DATA EXTRACT:
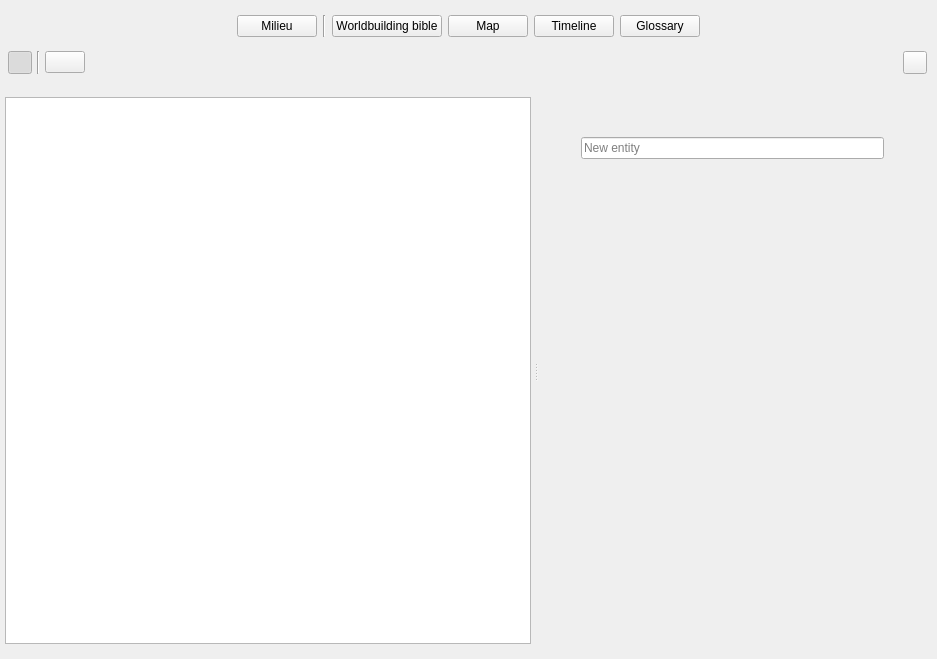
The window that ui/world_building_view.ui (plotlyst/plotlyst-app) describes before a commit, drawn with Qt 5.
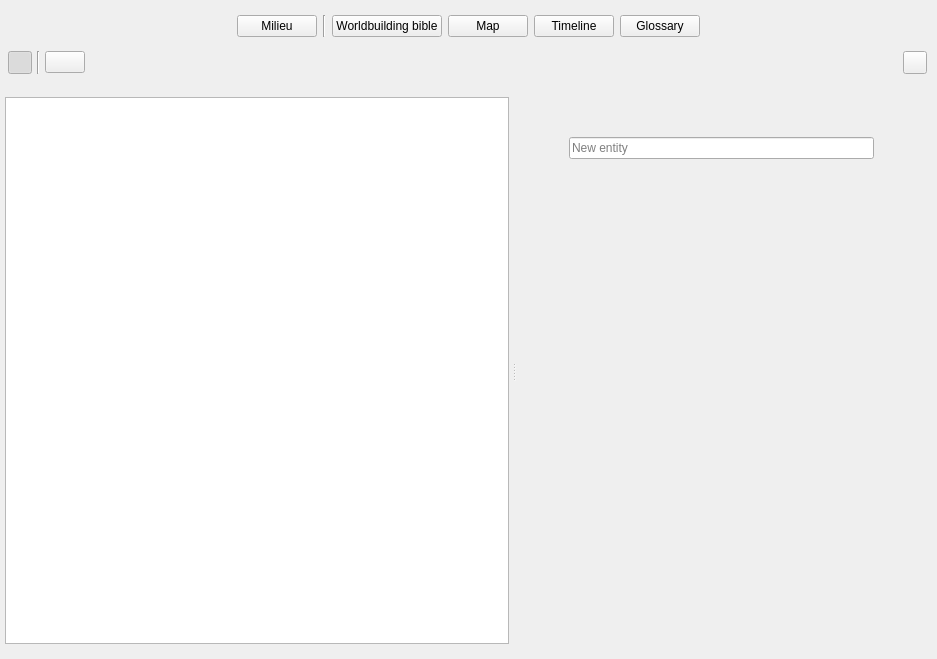
The same window after the commit. The open tabs and pages were chosen to show the change. Custom widgets are drawn as their Qt base class.

Commit message: top margins

```diff
--- a/ui/world_building_view.ui
+++ b/ui/world_building_view.ui
@@ -533,13 +533,13 @@
                       <number>20</number>
                      </property>
                      <property name="leftMargin">
-                      <number>0</number>
+                      <number>10</number>
                      </property>
                      <property name="topMargin">
                       <number>0</number>
                      </property>
                      <property name="rightMargin">
-                      <number>0</number>
+                      <number>10</number>
                      </property>
                      <property name="bottomMargin">
                       <number>10</number>
```
Left out of the diff: 4 changed lines with no effect on the pictures. The commit also changes 1 other file.
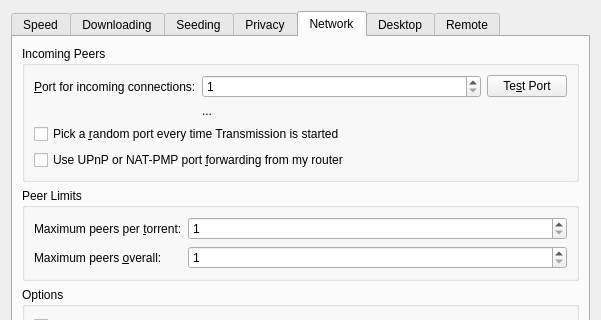
Old version of the form qt/PrefsDialog.ui in the repository retransmission/retransmission; both pictures show x 0 to 601 and y 0 to 320 of the 601 by 657 pixel window.
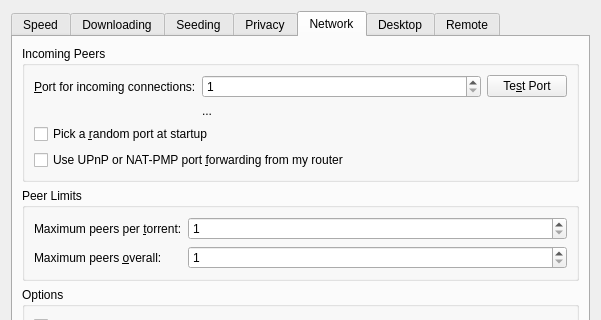
New version of the form. The open tabs and pages were chosen to show the change. Icons and pictures are not drawn. Custom widgets are drawn as their Qt base class.

Commit message:
chore: drop the app name from the random-port checkbox
GTK and Qt hard-coded "Transmission", which is the wrong name for this
app, and macOS worded the same checkbox differently. The shared
wording names no app, so the catalog can carry one entry for all
three clients. The mnemonic stays on "r".

```diff
--- a/qt/PrefsDialog.ui
+++ b/qt/PrefsDialog.ui
@@ -694,7 +694,7 @@
           <item row="2" column="0" colspan="3">
            <widget class="QCheckBox" name="randomPeerPortCheck">
             <property name="text">
-             <string>Pick a &amp;random port every time Transmission is started</string>
+             <string>Pick a &amp;random port at startup</string>
             </property>
            </widget>
           </item>
```
The commit also changes 3 other files.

ASSIGNED TASK:
Give the count of lines in the listing where the word "number" occurs, with no further words.

EXERCISE ANSWER:
7